A person can appear to be an adult because of their age, but in reality still have all of the characteristics of a child. Think about it for a minute – children always want to have their own way. Children say what they are thinking because they haven’t learned to control their tongue. They have no “filter” on their own mouth. Children often have poor habits; they prefer to eat what they like rather than what is good for them. I believe one of our biggest problems today is that we have a society full of adults who have never grown up. Outwardly they look like adults, but inwardly they are still children.
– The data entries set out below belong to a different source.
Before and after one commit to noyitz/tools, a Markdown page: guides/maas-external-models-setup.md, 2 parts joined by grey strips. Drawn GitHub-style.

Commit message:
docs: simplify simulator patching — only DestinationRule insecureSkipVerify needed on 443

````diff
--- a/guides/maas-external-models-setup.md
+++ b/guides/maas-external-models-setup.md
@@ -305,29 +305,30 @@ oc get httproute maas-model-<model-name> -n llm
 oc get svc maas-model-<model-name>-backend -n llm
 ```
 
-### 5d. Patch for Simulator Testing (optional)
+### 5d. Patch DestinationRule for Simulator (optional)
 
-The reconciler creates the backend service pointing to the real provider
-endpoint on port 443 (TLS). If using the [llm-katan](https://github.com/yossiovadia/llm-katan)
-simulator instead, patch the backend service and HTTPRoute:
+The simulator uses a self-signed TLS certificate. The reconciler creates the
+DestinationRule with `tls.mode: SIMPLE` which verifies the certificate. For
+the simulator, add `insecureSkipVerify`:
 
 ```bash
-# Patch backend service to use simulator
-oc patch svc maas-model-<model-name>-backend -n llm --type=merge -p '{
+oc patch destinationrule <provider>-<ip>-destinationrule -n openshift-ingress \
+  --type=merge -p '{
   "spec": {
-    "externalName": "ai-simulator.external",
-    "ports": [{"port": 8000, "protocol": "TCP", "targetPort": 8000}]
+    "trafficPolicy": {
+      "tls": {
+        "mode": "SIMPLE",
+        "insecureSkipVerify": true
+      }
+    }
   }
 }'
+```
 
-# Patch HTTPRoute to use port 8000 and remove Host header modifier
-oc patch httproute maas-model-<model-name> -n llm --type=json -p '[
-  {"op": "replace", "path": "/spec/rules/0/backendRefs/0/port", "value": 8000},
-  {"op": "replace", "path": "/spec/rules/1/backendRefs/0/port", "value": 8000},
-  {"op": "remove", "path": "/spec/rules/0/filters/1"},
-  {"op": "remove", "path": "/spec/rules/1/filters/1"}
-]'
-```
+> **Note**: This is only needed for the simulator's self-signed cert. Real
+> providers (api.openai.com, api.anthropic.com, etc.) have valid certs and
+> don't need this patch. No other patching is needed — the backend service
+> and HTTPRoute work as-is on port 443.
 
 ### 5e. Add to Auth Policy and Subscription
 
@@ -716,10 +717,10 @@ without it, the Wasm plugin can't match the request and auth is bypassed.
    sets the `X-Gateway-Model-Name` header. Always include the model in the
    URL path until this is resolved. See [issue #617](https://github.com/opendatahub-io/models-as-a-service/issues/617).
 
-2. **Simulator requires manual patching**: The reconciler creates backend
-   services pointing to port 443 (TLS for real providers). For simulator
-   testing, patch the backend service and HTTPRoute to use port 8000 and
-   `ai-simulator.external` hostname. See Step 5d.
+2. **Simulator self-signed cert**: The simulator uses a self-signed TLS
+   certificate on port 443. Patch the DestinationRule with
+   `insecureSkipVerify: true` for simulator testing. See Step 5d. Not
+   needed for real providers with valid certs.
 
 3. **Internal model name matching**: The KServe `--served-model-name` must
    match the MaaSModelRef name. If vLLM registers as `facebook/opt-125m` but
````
When we talk about being a grownup, we typically mean that to be someone who has learned how to be responsible for their own life, their own success, their own happiness and their own future. A grownup knows how to demonstrate self-control. They have manners. They are able to be courteous to others people even when they do not want to do so. They know what it means to act unselfishly. They also know not to be rude. They know how to listen. They know how to withhold judgment in a situation until all of the facts are gathered.
If you stop to think about it, the concept of being a grownup can be very difficult. It requires the development of many personal characteristics that do not automatically or suddenly appear in a person’s life. Character and integrity are traits that are developed by hard work and self-discipline. Many people never make the necessary effort it takes to build those traits into their own personal lives. They only come with time, focus, effort, determination and personal accountability. And, a lot of mistakes along the way!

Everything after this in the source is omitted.